"He was a legend . . . introduced dozens of young men to the game, took the rough edges off them, gave them boxes of vegetables and Weet-Bix, and sent them home with a pile of Adventist magazines." This was how the late Andy Beattie was described in the Hornsby Advocate, May 26, 2005, by cricket identity and author Alf James.
The author stopped short of telling the rest of the story, which could have read, "Then he arranged Bible studies for them, and saw them grounded and baptised into the Adventist Church."
Andy Beattie would have had to be among our most unique and successful soul winners in Australia. Among the large number of people he won to Christ were many "unchurched Harrys." When I met him in 1984, he had brought 35 people to the Lord and during the next 16 years Andy Beattie worked tirelessly with many of those we baptised at the Waitara church.
He was a loving and lovable Christian and the embodiment of the statement, "Higher than the highest human thought can reach is God's ideal for His children." Andy often recounted how the Hornsby police breathed a sigh of relief when he and his two brothers were converted.
But God took this young man, uneducated, unpolished and unable to speak in public, and used him for the next 70 years to not only win souls for His kingdom but to inspire others to do likewise.
For more than 60 years, Andy worked first as an employee and then as a volunteer in the gardens of the Sydney Sanitarium and Hospital (now Sydney Adventist Hospital). Generations of staff and patients remember him fondly.
Andy used this vocation to win converts. Vegetables from the garden, which were not suitable for the hospital, he put aside to give to the needy. To these he added unsold food, flowers, fruit or vegetables that he secured from a chain of friendly businesspeople who obviously admired his work. After a hard day's work, he would be seen distributing his cartons
of vegetables. Presentation was not one of his strong points. Often grass had to be picked out of the parsley, and pumpkins sitting on delicate silver beet had to be rearranged by the recipient, but it all said, "From Andy with love. Remember somebody cares for you!"
He will long be remembered for the bunches of flowers he grew and took to the aged, sick or those in hospital. His roses, sweet peas and dahlias were outstanding.
When people were in need, Andy was often the first to try to help them. The many wealthy friends he cultivated in the affluent Wahroonga area--by pruning their roses, cutting their hedges or mowing their lawns--were often invited to help. In later years he was often seen adding from his meagre pension to the money collected. His family can witness to hearing tear-jerking stories, which also helped to empty their pockets after he had emptied his own.
In caring for people's temporal needs, Andy catered for their spiritual needs also. He bought books like Steps to Christ and The Desire of Ages by the carton. He never hesitated to tell people of his love for the Lord and the solemn times in which we live. In this way, he opened homes for Bible studies. And baptisms followed.
During these years he was the founder and captain of the Fox Valley Cricket Club. This gave him the opportunity to work with the young men of the district in a special way. Respecting him as a fair and brilliant cricketer, they enjoyed being part of his team. Then this dynamic Christian would introduce them to his Lord and the message he loved.
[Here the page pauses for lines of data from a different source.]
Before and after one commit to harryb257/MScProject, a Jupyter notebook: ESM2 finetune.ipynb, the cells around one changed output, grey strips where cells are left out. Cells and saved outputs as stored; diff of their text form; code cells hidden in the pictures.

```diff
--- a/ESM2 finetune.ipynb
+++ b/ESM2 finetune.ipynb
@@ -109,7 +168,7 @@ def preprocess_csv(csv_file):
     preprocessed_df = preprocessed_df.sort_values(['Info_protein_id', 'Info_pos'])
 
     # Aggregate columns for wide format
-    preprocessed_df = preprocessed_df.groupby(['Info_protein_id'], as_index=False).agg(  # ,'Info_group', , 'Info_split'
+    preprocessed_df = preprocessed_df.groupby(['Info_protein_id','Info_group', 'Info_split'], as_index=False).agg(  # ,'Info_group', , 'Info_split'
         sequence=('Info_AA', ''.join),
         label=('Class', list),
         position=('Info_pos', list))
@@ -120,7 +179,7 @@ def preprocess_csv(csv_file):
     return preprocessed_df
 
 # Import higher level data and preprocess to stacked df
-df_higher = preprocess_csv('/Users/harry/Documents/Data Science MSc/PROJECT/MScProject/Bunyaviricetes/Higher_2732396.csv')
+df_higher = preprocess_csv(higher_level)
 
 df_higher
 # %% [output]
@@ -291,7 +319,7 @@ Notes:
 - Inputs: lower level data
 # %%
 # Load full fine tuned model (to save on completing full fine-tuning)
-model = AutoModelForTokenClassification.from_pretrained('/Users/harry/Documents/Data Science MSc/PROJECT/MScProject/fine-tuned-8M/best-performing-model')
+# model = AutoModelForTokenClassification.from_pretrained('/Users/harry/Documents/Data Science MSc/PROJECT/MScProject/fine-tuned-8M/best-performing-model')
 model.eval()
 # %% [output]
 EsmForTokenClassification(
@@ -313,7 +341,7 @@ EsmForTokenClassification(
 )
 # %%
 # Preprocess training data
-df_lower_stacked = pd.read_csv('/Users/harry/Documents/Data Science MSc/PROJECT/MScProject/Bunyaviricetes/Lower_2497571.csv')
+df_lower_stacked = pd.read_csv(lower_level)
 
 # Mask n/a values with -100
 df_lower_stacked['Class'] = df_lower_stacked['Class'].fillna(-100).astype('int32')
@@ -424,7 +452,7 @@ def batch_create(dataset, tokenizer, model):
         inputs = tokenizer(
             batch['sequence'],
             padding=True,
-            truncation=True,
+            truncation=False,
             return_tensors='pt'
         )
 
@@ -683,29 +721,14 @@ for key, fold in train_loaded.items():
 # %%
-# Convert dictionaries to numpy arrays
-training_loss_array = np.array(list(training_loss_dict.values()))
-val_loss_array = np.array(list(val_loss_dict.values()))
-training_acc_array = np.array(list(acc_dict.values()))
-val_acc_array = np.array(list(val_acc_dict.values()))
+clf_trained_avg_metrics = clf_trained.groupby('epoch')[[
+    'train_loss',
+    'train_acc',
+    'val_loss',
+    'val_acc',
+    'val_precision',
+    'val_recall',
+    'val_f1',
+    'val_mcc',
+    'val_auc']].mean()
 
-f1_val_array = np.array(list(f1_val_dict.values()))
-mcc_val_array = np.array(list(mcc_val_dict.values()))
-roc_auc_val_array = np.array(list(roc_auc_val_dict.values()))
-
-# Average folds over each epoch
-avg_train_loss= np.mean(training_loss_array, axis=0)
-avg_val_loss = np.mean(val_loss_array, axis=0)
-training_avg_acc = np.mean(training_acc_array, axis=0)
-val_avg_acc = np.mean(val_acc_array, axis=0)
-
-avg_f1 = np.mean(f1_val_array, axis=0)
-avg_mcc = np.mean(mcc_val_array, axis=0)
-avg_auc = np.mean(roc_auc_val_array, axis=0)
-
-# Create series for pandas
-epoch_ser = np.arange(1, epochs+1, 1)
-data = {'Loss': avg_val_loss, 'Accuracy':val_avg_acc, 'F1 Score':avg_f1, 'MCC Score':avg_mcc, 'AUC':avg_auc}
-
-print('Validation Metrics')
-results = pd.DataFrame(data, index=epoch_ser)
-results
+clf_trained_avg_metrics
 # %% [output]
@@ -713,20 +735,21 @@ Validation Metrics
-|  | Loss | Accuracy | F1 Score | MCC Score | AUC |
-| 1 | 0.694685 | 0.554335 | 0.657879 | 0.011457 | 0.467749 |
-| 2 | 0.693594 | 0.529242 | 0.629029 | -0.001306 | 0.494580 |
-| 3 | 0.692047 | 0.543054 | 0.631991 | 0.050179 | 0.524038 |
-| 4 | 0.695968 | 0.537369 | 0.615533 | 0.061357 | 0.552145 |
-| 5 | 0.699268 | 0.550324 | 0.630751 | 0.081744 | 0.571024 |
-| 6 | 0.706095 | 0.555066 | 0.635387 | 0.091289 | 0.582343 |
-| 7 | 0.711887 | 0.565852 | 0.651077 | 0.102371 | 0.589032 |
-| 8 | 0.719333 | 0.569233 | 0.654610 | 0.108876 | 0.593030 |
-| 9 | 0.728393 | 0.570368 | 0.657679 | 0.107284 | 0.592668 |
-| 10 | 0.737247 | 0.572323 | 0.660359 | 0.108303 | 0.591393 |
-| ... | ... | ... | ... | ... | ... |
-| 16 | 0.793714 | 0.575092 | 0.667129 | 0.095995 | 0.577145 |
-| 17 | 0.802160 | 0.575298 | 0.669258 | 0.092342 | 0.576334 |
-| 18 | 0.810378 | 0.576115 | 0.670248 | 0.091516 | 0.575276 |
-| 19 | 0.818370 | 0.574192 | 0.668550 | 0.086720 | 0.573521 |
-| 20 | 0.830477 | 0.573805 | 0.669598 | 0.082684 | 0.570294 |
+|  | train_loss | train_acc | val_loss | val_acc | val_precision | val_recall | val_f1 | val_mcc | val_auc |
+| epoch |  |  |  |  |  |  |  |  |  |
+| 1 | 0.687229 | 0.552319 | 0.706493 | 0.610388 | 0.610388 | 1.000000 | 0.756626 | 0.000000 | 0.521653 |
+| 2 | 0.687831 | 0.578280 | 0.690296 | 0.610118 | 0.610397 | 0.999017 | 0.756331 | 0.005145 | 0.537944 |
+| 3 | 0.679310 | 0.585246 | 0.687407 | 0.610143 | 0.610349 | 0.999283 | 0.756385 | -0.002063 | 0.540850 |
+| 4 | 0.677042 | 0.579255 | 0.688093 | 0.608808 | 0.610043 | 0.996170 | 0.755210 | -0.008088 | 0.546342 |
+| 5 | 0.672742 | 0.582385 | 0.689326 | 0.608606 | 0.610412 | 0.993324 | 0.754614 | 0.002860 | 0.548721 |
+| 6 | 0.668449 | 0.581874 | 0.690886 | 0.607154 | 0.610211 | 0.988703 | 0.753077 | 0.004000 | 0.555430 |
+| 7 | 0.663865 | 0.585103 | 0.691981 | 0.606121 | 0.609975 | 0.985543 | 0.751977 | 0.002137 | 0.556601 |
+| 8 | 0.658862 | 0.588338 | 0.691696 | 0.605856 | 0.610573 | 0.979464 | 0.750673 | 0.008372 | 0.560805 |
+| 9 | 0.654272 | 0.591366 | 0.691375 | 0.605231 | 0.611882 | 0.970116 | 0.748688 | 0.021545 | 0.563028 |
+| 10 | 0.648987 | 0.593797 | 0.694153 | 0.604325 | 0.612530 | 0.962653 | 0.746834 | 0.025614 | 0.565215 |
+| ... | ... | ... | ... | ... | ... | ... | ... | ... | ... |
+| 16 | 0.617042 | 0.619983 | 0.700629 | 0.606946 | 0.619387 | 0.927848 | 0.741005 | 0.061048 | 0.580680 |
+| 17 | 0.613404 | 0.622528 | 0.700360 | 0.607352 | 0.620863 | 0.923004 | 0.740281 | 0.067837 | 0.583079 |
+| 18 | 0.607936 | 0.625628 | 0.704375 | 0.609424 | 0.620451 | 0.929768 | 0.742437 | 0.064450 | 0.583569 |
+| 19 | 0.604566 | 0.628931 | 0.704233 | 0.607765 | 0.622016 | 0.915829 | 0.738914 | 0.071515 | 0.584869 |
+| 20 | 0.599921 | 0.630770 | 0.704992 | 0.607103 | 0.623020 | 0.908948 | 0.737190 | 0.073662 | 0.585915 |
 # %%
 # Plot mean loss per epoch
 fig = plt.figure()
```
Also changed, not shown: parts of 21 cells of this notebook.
Fishing was another pursuit he enjoyed, and once again he used it as an outreach with another circle of friends. Andy was an instinctively successful fisherman. When others using sophisticated equipment were unable to get a bite, he would be pulling the fish in. At the end of the day he would divide his catch so each friend went home grateful for his friendship.
In the Waitara church he applied all the principles and techniques of his many interests and pursuits to his soul-winning work. He inspired and taught others how to work in a successful soul- winning team. He showed them how to apply principles that would bring in the best catch, or the most successful harvest.
In 1996, he won the Energy Australia Community Spirit Award and the Australian Sports Medal in 2000. But the Lord has yet to bestow on him His final awards. They include the promise that those who turn many to righteousness will shine as the stars forever. Those who are wise will shine as bright as the sky, and those who turn many to righteousness will shine like stars forever. Daniel 12:3.
Bruce Price, now retired and living in Queensland, was Andy Beattie's pastor for 16 years at the Waitara church in Sydney, New South Wales.
This story is used with permission from Signs Publishing Company. More of these stories can be found in these collections: Ordinary People—Extraordinary God, Ordinary People—Faithful God, and Ordinary People—Generous God